A scam that ends with people tying themselves up in a hotel room and sending photos of it to their family? Outlandish but true, say Australian police, who are warning Chinese students in Sydney of a surge of "virtual kidnapping" cases in the country. Police say they have this year logged eight such incidents that have reaped $2.3 million. The New York Times explains the gist of the scam: A student receives a call from a Mandarin-speaking messenger service looking to deliver a package and needing an address. The student then receives a second call from someone purporting to be from the Chinese government who says the package contains illegal items or is linked to some other crime—and the student must pay or face arrest or deportation. In some cases, the student is told to break off contact with their relatives, book a hotel room, go to it and bind themselves there, and take photos or video.

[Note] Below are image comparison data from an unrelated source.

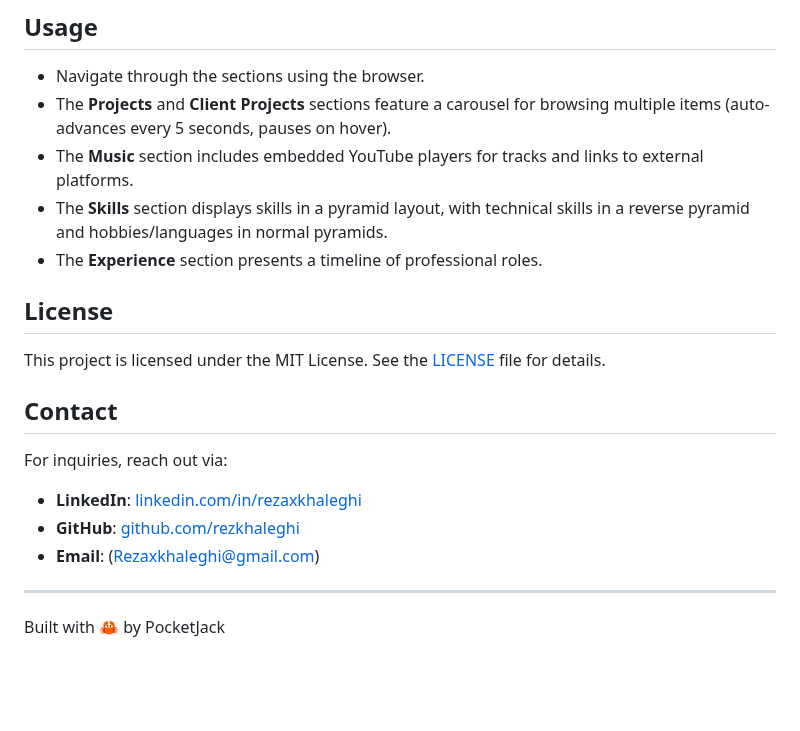
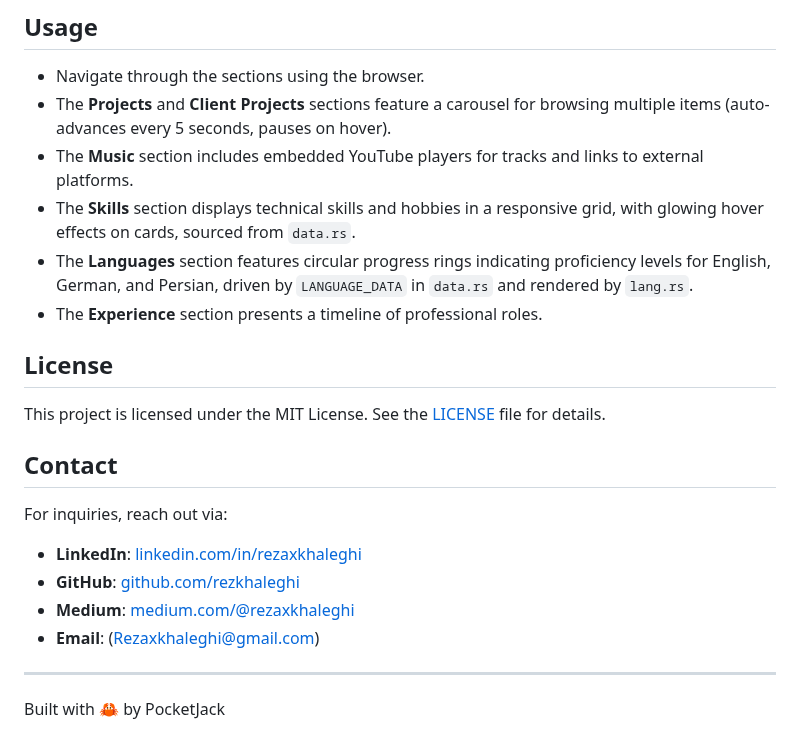
Before and after one commit to rezkhaleghi/pocketjack-portfolio, a Markdown page: README.md, the part around one of its changes. Drawn GitHub-style; blank space fills up the shorter version.

```diff
--- a/README.md
+++ b/README.md
@@ -98,7 +102,8 @@ pocketjack-portfolio/
 - Navigate through the sections using the browser.
 - The **Projects** and **Client Projects** sections feature a carousel for browsing multiple items (auto-advances every 5 seconds, pauses on hover).
 - The **Music** section includes embedded YouTube players for tracks and links to external platforms.
-- The **Skills** section displays skills in a pyramid layout, with technical skills in a reverse pyramid and hobbies/languages in normal pyramids.
+- The **Skills** section displays technical skills and hobbies in a responsive grid, with glowing hover effects on cards, sourced from `data.rs`.
+- The **Languages** section features circular progress rings indicating proficiency levels for English, German, and Persian, driven by `LANGUAGE_DATA` in `data.rs` and rendered by `lang.rs`.
 - The **Experience** section presents a timeline of professional roles.
 
 ## License
@@ -111,6 +116,7 @@ For inquiries, reach out via:
 
 - **LinkedIn**: [linkedin.com/in/rezaxkhaleghi](https://linkedin.com/in/rezaxkhaleghi)
 - **GitHub**: [github.com/rezkhaleghi](https://github.com/rezkhaleghi)
+- **Medium**: [medium.com/@rezaxkhaleghi](https://medium.com/@rezaxkhaleghi)
 - **Email**: (Rezaxkhaleghi@gmail.com)
 
 ---
```
Also changed, not shown: other parts of README.md (+12 -8 lines).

That footage is then sent home to get relatives to pay. The BBC reports that in one case, a father who believed his daughter had been taken paid $1.43 million before receiving a video that showed her bound and gagged. After receiving the video, he went to police, who found her within an hour in a Sydney hotel room. The Times shares another such incident, of a family who deposited a six-figure ransom into an offshore bank account after a video showed their 21-year-old daughter, whom they hadn't heard from in days, appear to be in pain. She too was found unharmed in a hotel room. If it sounds wild that someone would fall for the scam, one New South Wales police official tells Reuters the scams are "very polished"; the scammers have reportedly been able to make the number they are calling from appear to be an embassy line. (Read more kidnapping stories.)